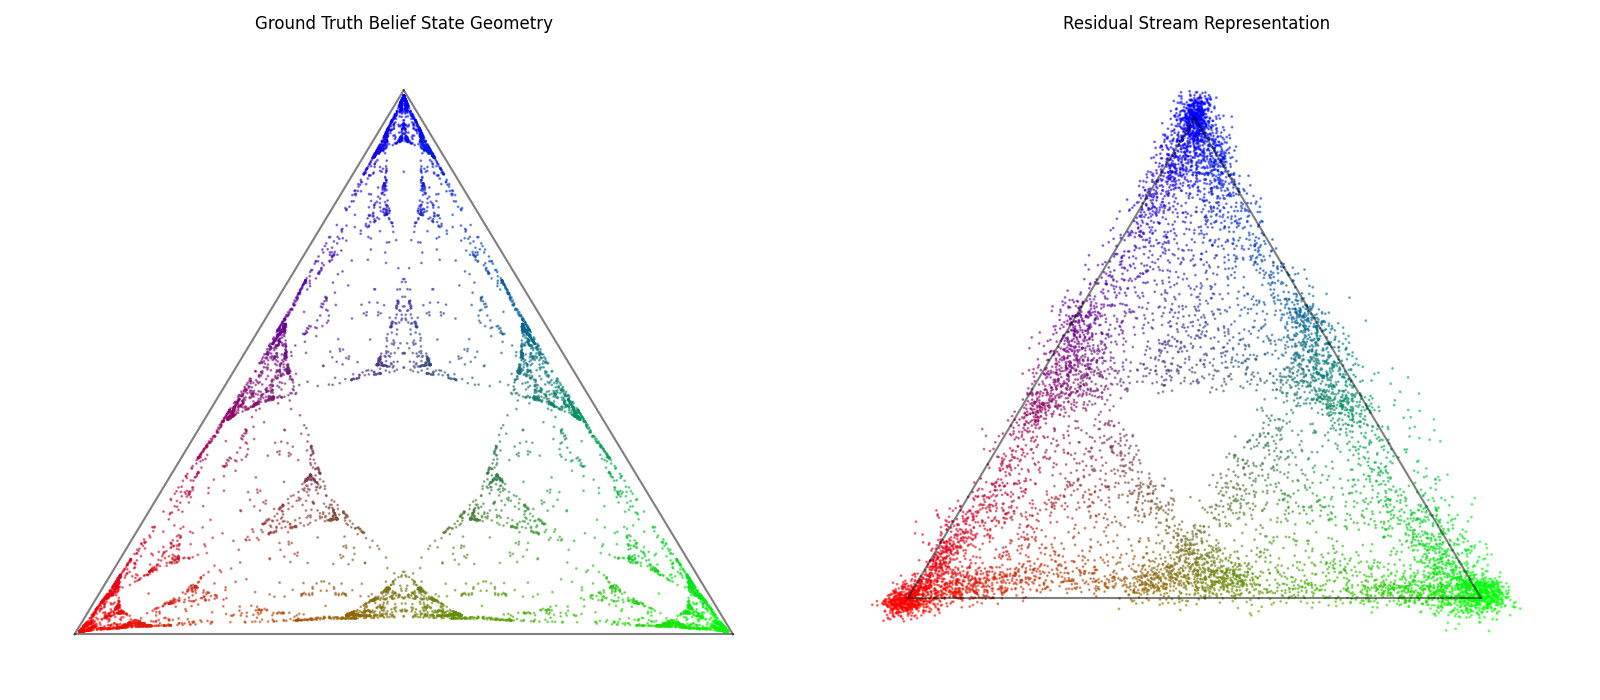
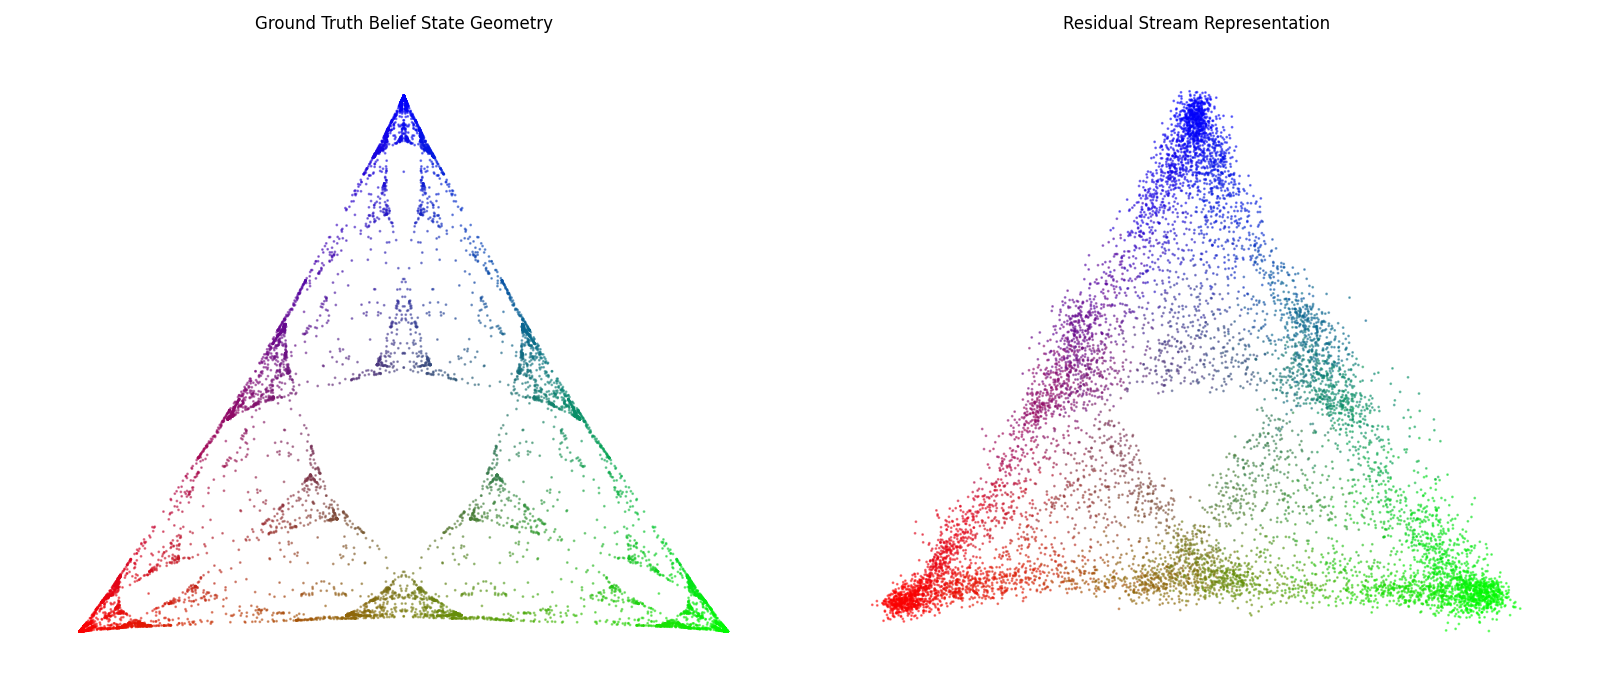
color based on ground truth

Changed region(s): [[0.5625, 0.84, 0.5938, 0.87]]

diff --git a/visualize_simplex_2.py b/visualize_simplex_2.py
@@ -521,12 +521,15 @@ for seq in tqdm(all_sequences, desc="Calculating belief states"):
     belief_states.append(belief)
 
 # Plot the ground truth belief state geometry
-def plot_simplex(belief_states, ax=None, s=2, title=None, colorbar=False, alpha=0.5):
+def plot_simplex(belief_states, ax=None, s=2, title=None, c=None,colorbar=False, alpha=0.5):
     """
     Plot belief states in a 2-simplex (triangle), including points outside the simplex.
     """
     if ax is None:
         fig, ax = plt.subplots(figsize=(8, 7))
+
+    if c is None:
+        c = belief_states
     
     # Convert list of belief states to a numpy array if it's not already
     if isinstance(belief_states[0], torch.Tensor):
@@ -538,16 +541,16 @@ def plot_simplex(belief_states, ax=None, s=2, title=None, colorbar=False, alpha=
     corners = np.array([[0, 0], [1, 0], [0.5, np.sqrt(3)/2]])
     
     # Draw the outline of the simplex
-    for i in range(3):
-        ax.plot([corners[i][0], corners[(i+1)%3][0]], 
-                [corners[i][1], corners[(i+1)%3][1]], 'k-', alpha=0.5)
+    # for i in range(3):
+    #     ax.plot([corners[i][0], corners[(i+1)%3][0]], 
+    #             [corners[i][1], corners[(i+1)%3][1]], 'k-', alpha=0.5)
     
     # Vectorized conversion from barycentric to Cartesian coordinates
     x = belief_states[:, 0] * corners[0, 0] + belief_states[:, 1] * corners[1, 0] + belief_states[:, 2] * corners[2, 0]
     y = belief_states[:, 0] * corners[0, 1] + belief_states[:, 1] * corners[1, 1] + belief_states[:, 2] * corners[2, 1]
     
     # Plot all points at once
-    scatter = ax.scatter(x, y, c=belief_states.clip(0, 1), s=s, alpha=alpha)
+    scatter = ax.scatter(x, y, c=c.clip(0, 1), s=s, alpha=alpha)
     
     # Set expanded plot limits to show points outside the simplex
     # Calculate the range of the points to determine appropriate limits
@@ -679,6 +682,7 @@ plot_simplex(
     projected_activations,
     ax=ax2,
     s=1,
+    c=Y,
     title="Residual Stream Representation",
     alpha=0.5
 )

WHAT NEEDS TO BE DONE
Each line from the first line of the listing above through the line containing "# Convert list" is to be written out exactly, and the pictures are to be left out.

ANSWER SECTION
color based on ground truth

Changed region(s): [[0.5625, 0.84, 0.5938, 0.87]]

diff --git a/visualize_simplex_2.py b/visualize_simplex_2.py
@@ -521,12 +521,15 @@ for seq in tqdm(all_sequences, desc="Calculating belief states"):
     belief_states.append(belief)
 
 # Plot the ground truth belief state geometry
-def plot_simplex(belief_states, ax=None, s=2, title=None, colorbar=False, alpha=0.5):
+def plot_simplex(belief_states, ax=None, s=2, title=None, c=None,colorbar=False, alpha=0.5):
     """
     Plot belief states in a 2-simplex (triangle), including points outside the simplex.
     """
     if ax is None:
         fig, ax = plt.subplots(figsize=(8, 7))
+
+    if c is None:
+        c = belief_states
     
     # Convert list of belief states to a numpy array if it's not already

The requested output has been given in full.